- Opening Delimiter -

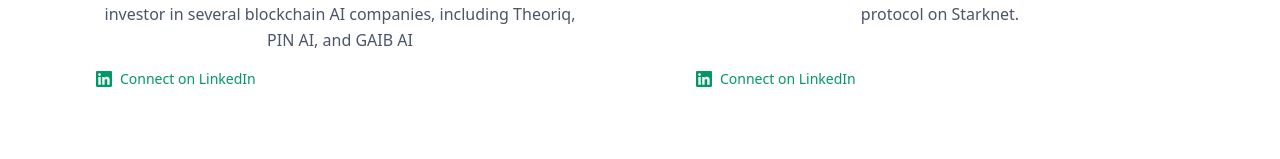
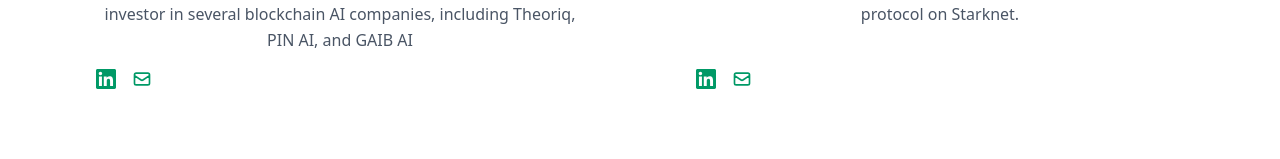
Before and after one commit to paulman5/SpoutLandingPage, a Next.js app: page / in a window 1280 px wide. Shown: the part 3477-3636 px from the top of the page. Built offline with nearby package versions, Linux system fonts and the light colour scheme.

Commit message:
added mailto

```diff
--- a/src/app/page.tsx
+++ b/src/app/page.tsx
@@ -241,6 +241,7 @@ export default function LandingPage() {
                       "Former tech investment banker at HSBC, covering fintech and software.  Founder of FlipVault, a web3 bartering platform. Angel investor in several blockchain AI companies, including Theoriq, PIN AI, and GAIB AI",
                     image: "/Headshotmarc.jpg",
                     linkedin: "https://www.linkedin.com/in/marc-ryan/",
+                    email: "marc@spout.finance",
                   },
                   {
                     name: "Paul van Mierlo",
@@ -250,6 +251,7 @@ export default function LandingPage() {
                     image: "/Headshotpaul.jpg",
                     linkedin:
                       "https://www.linkedin.com/in/paul-van-mierlo-063b9417a/",
+                    email: "paul@spout.finance",
                   },
                 ].map((member, i) => (
                   <div key={i} className="bg-white p-8 flex flex-col h-full">
@@ -279,22 +281,46 @@ export default function LandingPage() {
                       <p className="text-gray-600 font-normal text-base leading-relaxed mb-4 flex-grow">
                         {member.description}
                       </p>
+                      <div className="flex items-center gap-4 mt-auto">
                         <Link
                           href={member.linkedin}
                           target="_blank"
                           rel="noopener noreferrer"
-                        className="text-emerald-600 hover:text-emerald-700 font-medium text-sm flex items-center gap-2 mt-auto"
+                          className="text-emerald-600"
                         >
                           <svg
-                          className="w-4 h-4"
+                            className="w-5 h-5 hover:text-emerald-700 transition-colors"
                             fill="currentColor"
                             viewBox="0 0 24 24"
                             aria-hidden="true"
                           >
                             <path d="M20.447 20.452h-3.554v-5.569c0-1.328-.027-3.037-1.852-3.037-1.853 0-2.136 1.445-2.136 2.939v5.667H9.351V9h3.414v1.561h.046c.477-.9 1.637-1.85 3.37-1.85 3.601 0 4.267 2.37 4.267 5.455v6.286zM5.337 7.433c-1.144 0-2.063-.926-2.063-2.065 0-1.138.92-2.063 2.063-2.063 1.14 0 2.064.925 2.064 2.063 0 1.139-.925 2.065-2.064 2.065zm1.782 13.019H3.555V9h3.564v11.452zM22.225 0H1.771C.792 0 0 .774 0 1.729v20.542C0 23.227.792 24 1.771 24h20.451C23.2 24 24 23.227 24 22.271V1.729C24 .774 23.2 0 22.222 0h.003z" />
                           </svg>
-                        Connect on LinkedIn
                         </Link>
+                        <a
+                          href={`mailto:${member.email}`}
+                          className="text-emerald-600"
+                          onClick={(e) => {
+                            e.preventDefault()
+                            window.open(`mailto:${member.email}`, "_self")
+                          }}
+                        >
+                          <svg
+                            className="w-5 h-5 hover:text-emerald-700 transition-colors"
+                            fill="none"
+                            stroke="currentColor"
+                            viewBox="0 0 24 24"
+                            xmlns="http://www.w3.org/2000/svg"
+                          >
+                            <path
+                              strokeLinecap="round"
+                              strokeLinejoin="round"
+                              strokeWidth={2}
+                              d="M3 8l7.89 5.26a2 2 0 002.22 0L21 8M5 19h14a2 2 0 002-2V7a2 2 0 00-2-2H5a2 2 0 00-2 2v10a2 2 0 002 2z"
+                            />
+                          </svg>
+                        </a>
+                      </div>
                     </div>
                   </div>
                 ))}
```
Lines whose indentation alone changed are shown as unchanged.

- Closing Delimiter -

Reproduce the data verbatim. Do not carry any picture into the copy.

Before and after one commit to paulman5/SpoutLandingPage, a Next.js app: page / in a window 1280 px wide. Shown: the part 3477-3636 px from the top of the page. Built offline with nearby package versions, Linux system fonts and the light colour scheme.

Commit message:
added mailto

```diff
--- a/src/app/page.tsx
+++ b/src/app/page.tsx
@@ -241,6 +241,7 @@ export default function LandingPage() {
                       "Former tech investment banker at HSBC, covering fintech and software.  Founder of FlipVault, a web3 bartering platform. Angel investor in several blockchain AI companies, including Theoriq, PIN AI, and GAIB AI",
                     image: "/Headshotmarc.jpg",
                     linkedin: "https://www.linkedin.com/in/marc-ryan/",
+                    email: "marc@spout.finance",
                   },
                   {
                     name: "Paul van Mierlo",
@@ -250,6 +251,7 @@ export default function LandingPage() {
                     image: "/Headshotpaul.jpg",
                     linkedin:
                       "https://www.linkedin.com/in/paul-van-mierlo-063b9417a/",
+                    email: "paul@spout.finance",
                   },
                 ].map((member, i) => (
                   <div key={i} className="bg-white p-8 flex flex-col h-full">
@@ -279,22 +281,46 @@ export default function LandingPage() {
                       <p className="text-gray-600 font-normal text-base leading-relaxed mb-4 flex-grow">
                         {member.description}
                       </p>
+                      <div className="flex items-center gap-4 mt-auto">
                         <Link
                           href={member.linkedin}
                           target="_blank"
                           rel="noopener noreferrer"
-                        className="text-emerald-600 hover:text-emerald-700 font-medium text-sm flex items-center gap-2 mt-auto"
+                          className="text-emerald-600"
                         >
                           <svg
-                          className="w-4 h-4"
+                            className="w-5 h-5 hover:text-emerald-700 transition-colors"
                             fill="currentColor"
                             viewBox="0 0 24 24"
                             aria-hidden="true"
                           >
                             <path d="M20.447 20.452h-3.554v-5.569c0-1.328-.027-3.037-1.852-3.037-1.853 0-2.136 1.445-2.136 2.939v5.667H9.351V9h3.414v1.561h.046c.477-.9 1.637-1.85 3.37-1.85 3.601 0 4.267 2.37 4.267 5.455v6.286zM5.337 7.433c-1.144 0-2.063-.926-2.063-2.065 0-1.138.92-2.063 2.063-2.063 1.14 0 2.064.925 2.064 2.063 0 1.139-.925 2.065-2.064 2.065zm1.782 13.019H3.555V9h3.564v11.452zM22.225 0H1.771C.792 0 0 .774 0 1.729v20.542C0 23.227.792 24 1.771 24h20.451C23.2 24 24 23.227 24 22.271V1.729C24 .774 23.2 0 22.222 0h.003z" />
                           </svg>
-                        Connect on LinkedIn
                         </Link>
+                        <a
+                          href={`mailto:${member.email}`}
+                          className="text-emerald-600"
+                          onClick={(e) => {
+                            e.preventDefault()
+                            window.open(`mailto:${member.email}`, "_self")
+                          }}
+                        >
+                          <svg
+                            className="w-5 h-5 hover:text-emerald-700 transition-colors"
+                            fill="none"
+                            stroke="currentColor"
+                            viewBox="0 0 24 24"
+                            xmlns="http://www.w3.org/2000/svg"
+                          >
+                            <path
+                              strokeLinecap="round"
+                              strokeLinejoin="round"
+                              strokeWidth={2}
+                              d="M3 8l7.89 5.26a2 2 0 002.22 0L21 8M5 19h14a2 2 0 002-2V7a2 2 0 00-2-2H5a2 2 0 00-2 2v10a2 2 0 002 2z"
+                            />
+                          </svg>
+                        </a>
+                      </div>
                     </div>
                   </div>
                 ))}
```
Lines whose indentation alone changed are shown as unchanged.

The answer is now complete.